Originally broadcast: December 15, 2013.
More info, dates (and readings!): http://otherfilm.org/yoko/
Australian expanded, experimental and avant-garde advocacy collective OtherFilm will be hosting the week-long Experimental Universe: Re-enactments and Imaginings from February 6th, 2014 as part of Yoko Ono’s retrospective War Is Over [If You Want It] currently on show at Sydney’s MCA.
Rooted between 1960’s Fluxus procedure and Ono’s personal imprint in its cannon, various ‘instructional’ works were recorded by the artist circulating the use of film and projection in performance and installation. Spotlighting the usually overlooked pieces, OtherFilm have approached Australian artists to imbibe, refresh and reconstitute Ono’s instructions via their own practices in the present-day condition. Artists participating in across the week include Pia Borg, Amiel Courtin-Wilson, Nathan Gray, Emile Zile, David Haines, Artists Film Workshop, Hi God People and Bum Creek.
We caught up with OtherFilm curator Joel Stern on his last trip to Brisbane.
From the collective:
Experimental Universe is a program of events featuring films, music and performances created by Australian artists responding to Yoko Ono’s rarely-visited instructional works, Six Film Scripts (1964) and Imaginary Film Series (1968). Running over two nights (6 February and 13 February) the program also includes two film screenings of early Yoko Ono films, Apotheosis (1970) and Two Virgins (1968).
Six Film Scripts (1964) and Imaginary Film Series (1968) comprise a set of ideas, devised by Yoko Ono as part of her broader “instructionals” practice, begun in the early 1960s, notably with the publication Grapefruit (1964). Yoko Ono calls these film scripts “scores”, reflecting her contact with the ideas of international Fluxus, where scores were a common practice for instigating performances or just thinking.
Yoko Ono’s film score works often propose a starting point – as opposed to how a traditional continuity film script circumscribes each and every action, utterance, etc: If a conventional film script is a blueprint, a film score is a mud-map.

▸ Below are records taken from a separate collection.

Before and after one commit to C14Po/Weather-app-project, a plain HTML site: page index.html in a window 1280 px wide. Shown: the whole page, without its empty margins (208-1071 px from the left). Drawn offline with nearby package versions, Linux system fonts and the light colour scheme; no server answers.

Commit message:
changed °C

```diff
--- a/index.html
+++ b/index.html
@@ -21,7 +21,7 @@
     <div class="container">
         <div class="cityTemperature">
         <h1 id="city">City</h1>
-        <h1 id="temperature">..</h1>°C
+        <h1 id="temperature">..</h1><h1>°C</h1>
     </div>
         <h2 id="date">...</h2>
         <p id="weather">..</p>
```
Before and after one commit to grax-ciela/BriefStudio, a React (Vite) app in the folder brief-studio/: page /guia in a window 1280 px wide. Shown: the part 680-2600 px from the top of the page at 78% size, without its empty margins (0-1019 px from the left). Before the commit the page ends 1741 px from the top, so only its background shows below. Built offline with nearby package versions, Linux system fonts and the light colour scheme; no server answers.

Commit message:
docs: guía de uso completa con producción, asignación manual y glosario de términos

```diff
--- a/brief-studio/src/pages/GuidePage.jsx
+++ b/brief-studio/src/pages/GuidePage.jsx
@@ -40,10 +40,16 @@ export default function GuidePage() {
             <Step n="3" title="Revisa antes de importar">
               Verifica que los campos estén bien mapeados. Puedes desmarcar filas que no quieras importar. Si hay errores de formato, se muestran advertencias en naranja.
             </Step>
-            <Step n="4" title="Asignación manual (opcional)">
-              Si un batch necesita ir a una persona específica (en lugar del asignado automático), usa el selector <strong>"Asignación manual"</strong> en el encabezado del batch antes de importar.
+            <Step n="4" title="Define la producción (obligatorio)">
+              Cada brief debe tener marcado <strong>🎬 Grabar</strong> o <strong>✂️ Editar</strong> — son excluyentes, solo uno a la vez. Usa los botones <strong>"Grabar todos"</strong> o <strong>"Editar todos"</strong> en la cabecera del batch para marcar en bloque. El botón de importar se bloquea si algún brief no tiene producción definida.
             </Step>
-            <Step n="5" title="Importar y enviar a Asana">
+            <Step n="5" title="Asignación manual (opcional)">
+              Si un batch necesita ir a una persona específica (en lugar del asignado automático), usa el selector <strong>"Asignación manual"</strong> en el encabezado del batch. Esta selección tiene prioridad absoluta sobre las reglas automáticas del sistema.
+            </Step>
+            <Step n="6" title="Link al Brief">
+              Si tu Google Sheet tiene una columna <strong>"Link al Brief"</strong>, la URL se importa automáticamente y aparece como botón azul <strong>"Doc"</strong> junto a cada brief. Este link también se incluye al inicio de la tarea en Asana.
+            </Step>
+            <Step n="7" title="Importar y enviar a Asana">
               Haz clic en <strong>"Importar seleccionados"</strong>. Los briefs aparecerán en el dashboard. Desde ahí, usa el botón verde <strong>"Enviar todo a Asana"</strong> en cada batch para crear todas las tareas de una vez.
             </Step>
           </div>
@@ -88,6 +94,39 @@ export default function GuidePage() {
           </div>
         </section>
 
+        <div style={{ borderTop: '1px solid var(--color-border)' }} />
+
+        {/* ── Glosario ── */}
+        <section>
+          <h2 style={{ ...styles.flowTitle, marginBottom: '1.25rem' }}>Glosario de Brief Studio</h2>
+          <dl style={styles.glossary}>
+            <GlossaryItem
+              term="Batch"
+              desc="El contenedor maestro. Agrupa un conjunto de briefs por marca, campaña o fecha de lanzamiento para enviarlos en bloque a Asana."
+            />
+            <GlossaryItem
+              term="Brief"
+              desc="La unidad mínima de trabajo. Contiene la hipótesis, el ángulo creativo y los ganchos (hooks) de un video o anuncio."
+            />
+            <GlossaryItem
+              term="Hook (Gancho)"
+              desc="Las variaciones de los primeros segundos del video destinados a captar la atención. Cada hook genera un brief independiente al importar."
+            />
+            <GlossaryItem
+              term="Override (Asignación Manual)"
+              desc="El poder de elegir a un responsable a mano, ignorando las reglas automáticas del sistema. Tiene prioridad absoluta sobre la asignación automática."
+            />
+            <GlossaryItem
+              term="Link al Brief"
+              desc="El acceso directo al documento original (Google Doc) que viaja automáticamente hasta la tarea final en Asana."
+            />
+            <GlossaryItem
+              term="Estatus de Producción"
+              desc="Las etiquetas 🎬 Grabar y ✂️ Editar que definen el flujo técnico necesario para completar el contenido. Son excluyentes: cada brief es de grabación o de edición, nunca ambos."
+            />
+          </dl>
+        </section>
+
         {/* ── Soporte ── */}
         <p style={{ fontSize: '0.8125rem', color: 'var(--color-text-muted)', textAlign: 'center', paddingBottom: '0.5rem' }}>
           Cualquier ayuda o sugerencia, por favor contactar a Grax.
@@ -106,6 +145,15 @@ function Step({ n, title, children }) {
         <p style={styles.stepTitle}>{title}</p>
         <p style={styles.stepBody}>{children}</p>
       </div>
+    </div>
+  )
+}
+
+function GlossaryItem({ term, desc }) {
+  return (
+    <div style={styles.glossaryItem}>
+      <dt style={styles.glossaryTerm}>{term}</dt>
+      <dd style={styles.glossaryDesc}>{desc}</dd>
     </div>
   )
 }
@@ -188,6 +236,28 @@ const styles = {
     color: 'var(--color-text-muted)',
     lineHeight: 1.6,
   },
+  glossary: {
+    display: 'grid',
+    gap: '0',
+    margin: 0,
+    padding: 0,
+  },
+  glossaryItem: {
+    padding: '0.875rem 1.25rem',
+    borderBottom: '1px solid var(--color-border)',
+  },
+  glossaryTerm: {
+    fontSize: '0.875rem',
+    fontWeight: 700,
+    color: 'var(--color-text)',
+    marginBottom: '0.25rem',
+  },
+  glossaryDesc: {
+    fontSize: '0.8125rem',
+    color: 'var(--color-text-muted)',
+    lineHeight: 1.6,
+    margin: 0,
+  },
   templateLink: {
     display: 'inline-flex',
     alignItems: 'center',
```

The tenor of Yoko Ono’s film scores is alternately playful, blackly comic and naive: make a film about “Mr So… from cradle to grave” (Imaginary Film Series: Shi From the cradle to the grave of Mr. So, 1968); show a man and woman lying in bed together with their four year old child: “All they do is just sleep, and the 366 sexual positions are all in the mind of the audience”(Film no. 6 – A contemporary sexual manual, 1968).
The film scores by Yoko Ono interpreted by the Experimental Universe artists bridge two important historical modes / movements that have been central to our thinking at OtherFilm since we started in 2004 – Conceptual Art and Structural/Materialist Film.
These modes share a lot of commonalities – the simultaneous decentring of classical notions of the spectator and refutation of the romantic author; a love of ideas rather than “stories”; a critical stance towards the institution of art as jumped-up commodity speculation dependent on the accrual of surplus value to ‘dead’ objects.
On the other hand, held up together, there is some friction between conceptualism and structural-materialism. For instance, conceptual art’s privileging of ideas over the production of individual objects is bound to a rejection of formalism – this somewhat sets it against structural/material film’s emphasis on form, a function of its hardline medium specificity. (Not for nothing did Tony Conrad call structural-materialism “the result of a shotgun marriage between 1970s Marxism and deconstructionist theory!”).
Where structural-materialism is rigorously anti-illusionist, conceptual art is playful; where the former is explicitly – if academically – into critique, conceptual art’s politics are more individualist, oblique. As a practice, one is severe, the other diffuse. And, crucially, while many structural-materialism films are “conceptual”, they are first and foremost “about” one key idea: how the image works to organise our consciousness. So we’re interested in how these two methodologies might ‘play off’ against each other in Yoko Ono’s works.